Ministers decided not to force through plans to cut benefits to hundreds of polygamous families in the UK after officials advised that the move would be too politically sensitive.
Internal documents obtained by The Independent on Sunday reveal that ministers from four departments ordered an “urgent review” of the position of up to 1,000 men with “multiple wives”, amid complaints that they were claiming millions in benefits.
However, the Government decided against altering the status of polygamous families after it was warned that it could contravene human rights legislation – and officials assured that the benefits system was geared to ensure there was “no financial advantage to claiming for those in polygamous marriages”.
Details of the response to the complaints came after the Tory frontbencher Baroness Warsi accused politicians of failing to deal with the issue because of “cultural sensitivity”. The Muslim peer urged the Government to consider the mandatory registration of all religious marriages to stop men in Britain from marrying more than one woman.
Four departments embarked on the review in 2006 following a parliamentary question on the benefits payable to polygamous families.

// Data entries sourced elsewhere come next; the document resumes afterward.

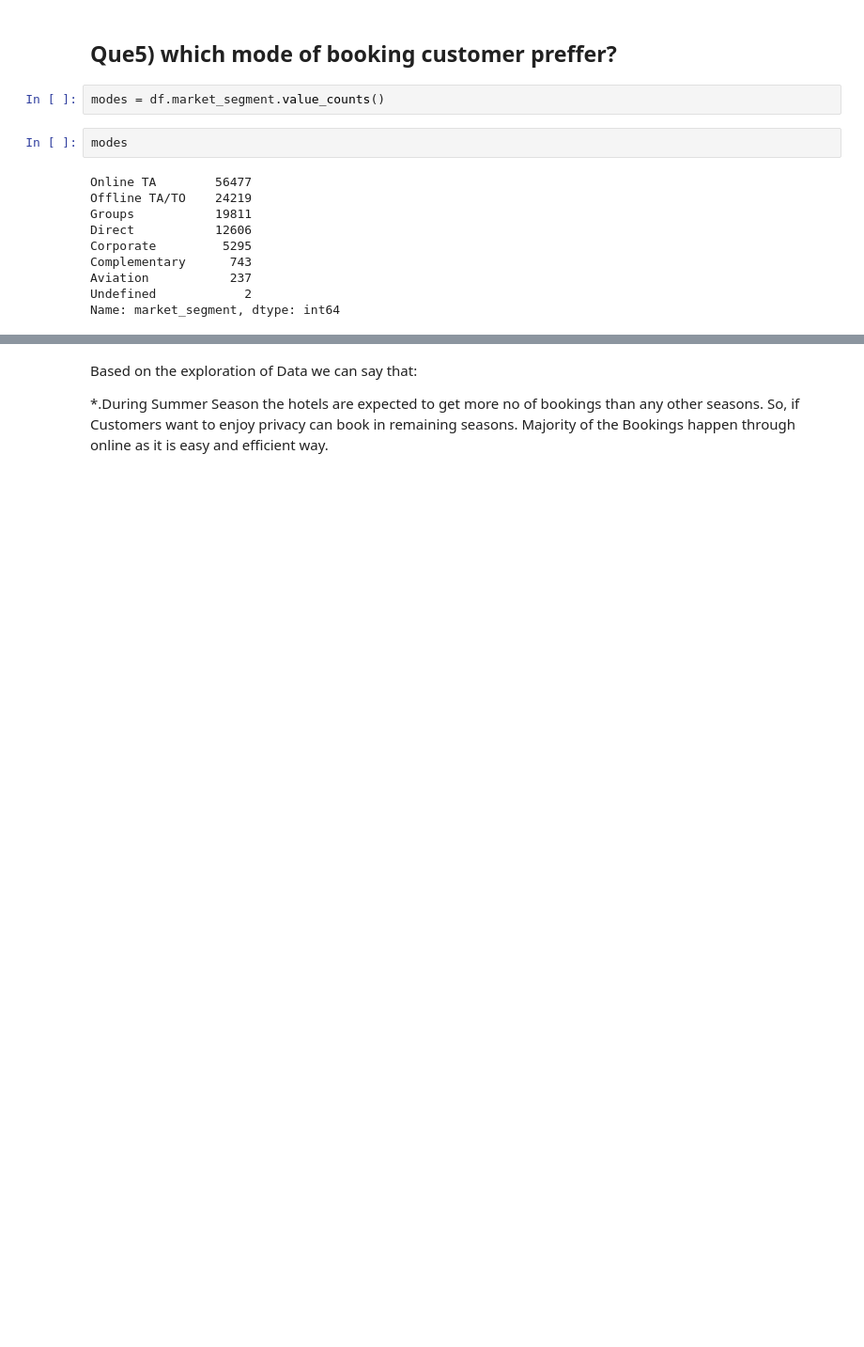
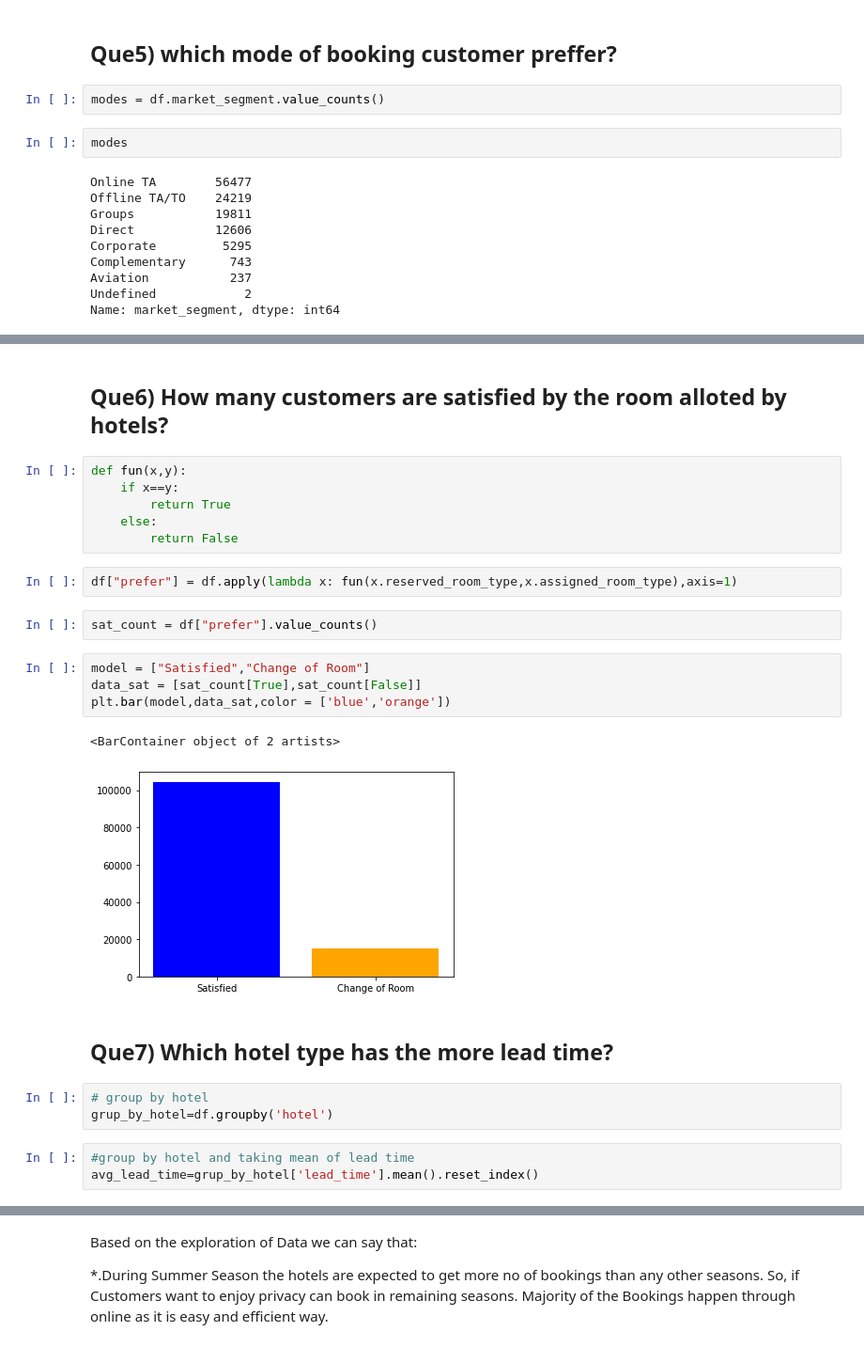
Before and after one commit to SumitAwagan123/hotel-booking-analysis-, a Jupyter notebook: Sumit_Awagan_Hotel_Booking_Analysis_Capstone_Project.ipynb, the cells around one changed output, grey strips where cells are left out. Shown: that part at 94% size. Cells and saved outputs as stored; diff of their text form; blank space fills up the shorter version.

```diff
--- a/Sumit_Awagan_Hotel_Booking_Analysis_Capstone_Project.ipynb
+++ b/Sumit_Awagan_Hotel_Booking_Analysis_Capstone_Project.ipynb
@@ -309,0 +309,27 @@ plt.bar(mode,mode_count)
+# %% [markdown]
+## **Que6) How many customers are satisfied by the room alloted by hotels?**
+# %%
+def fun(x,y):
+    if x==y:
+        return True
+    else:
+        return False
+# %%
+df["prefer"] = df.apply(lambda x: fun(x.reserved_room_type,x.assigned_room_type),axis=1)
+# %%
+sat_count = df["prefer"].value_counts()
+# %%
+model = ["Satisfied","Change of Room"]
+data_sat = [sat_count[True],sat_count[False]]
+plt.bar(model,data_sat,color = ['blue','orange'])
+# %% [output]
+<BarContainer object of 2 artists>
+[figure, added]
+# %% [markdown]
+## **Que7) Which hotel type has the more lead time?**
+# %%
+# group by hotel
+grup_by_hotel=df.groupby('hotel')
+# %%
+#group by hotel and taking mean of lead time
+avg_lead_time=grup_by_hotel['lead_time'].mean().reset_index()
```
Also changed, not shown: parts of 7 cells of this notebook.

Ministers were told that, before 1988, benefit was paid to anyone who could establish they were in polygamous relationships, but “this was narrowed to polygamous marriage following press interest in people in hippie communes living off the state”.
Britain recognises polygamous marriages from countries where such unions are legal, although a man is prevented from bringing another wife into this country if a woman is already living as his wife in the UK.